_REQUIRED WORK_.
If a line in the entries below includes "title", show that line.

_DATASET CONTENT_.
○ ○ ○ ○ ○ ○ ○
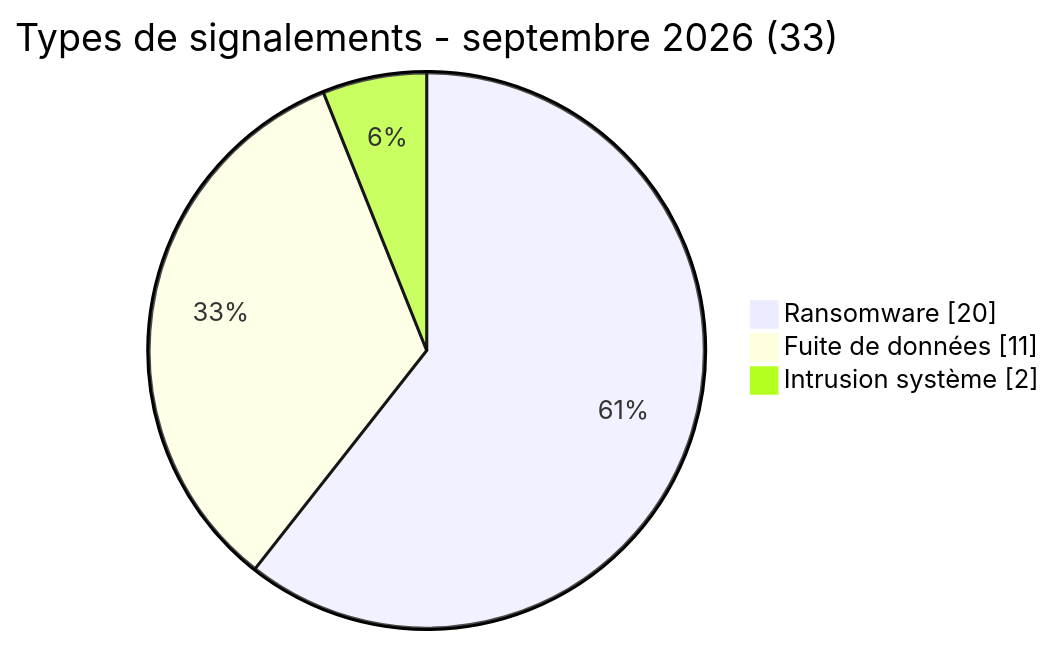
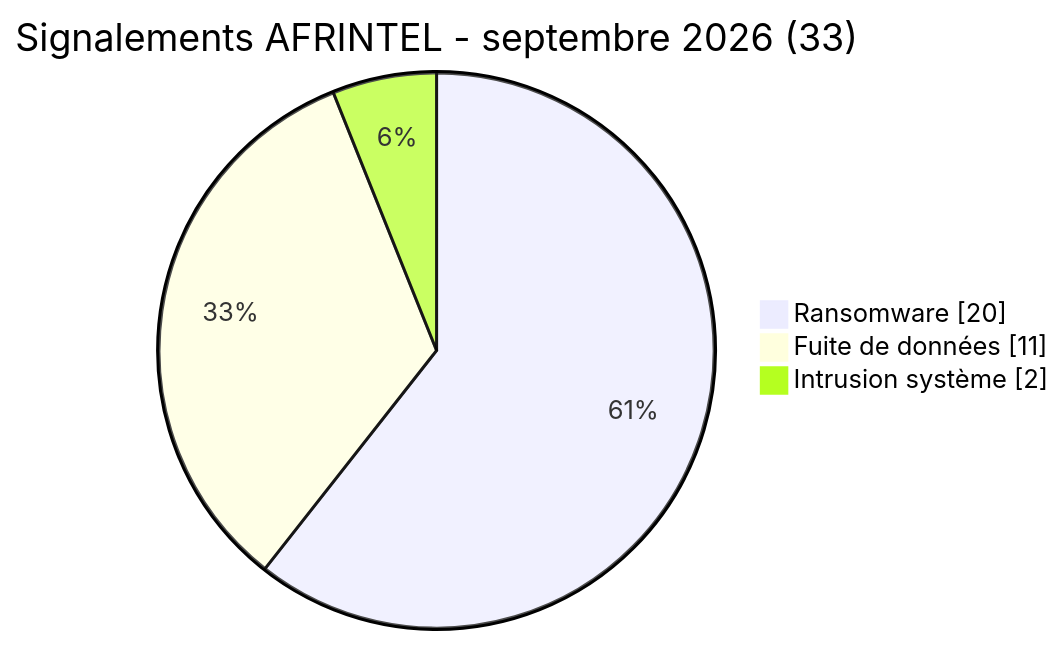
One commit to Hatchepsoute/AFRINTEL changed the diagram in CyberAttackAfrica/2026/09-september/README_FR.md. Above: the diagram before and after it, drawn with Mermaid. The commit also changed other lines of this file and 45 other files, not shown here.

````diff
--- a/CyberAttackAfrica/2026/09-september/README_FR.md
+++ b/CyberAttackAfrica/2026/09-september/README_FR.md
@@ -52,7 +80,7 @@
 ```mermaid
 pie showData
-    title Types de signalements - septembre 2026 (33)
+    title Signalements AFRINTEL - septembre 2026 (33)
     "Ransomware" : 20
     "Fuite de données" : 11
     "Intrusion système" : 2
 ```
````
○ ○ ○ ○ ○ ○ ○
_EXERCISE OUTPUT_.
-    title Types de signalements - septembre 2026 (33)
+    title Signalements AFRINTEL - septembre 2026 (33)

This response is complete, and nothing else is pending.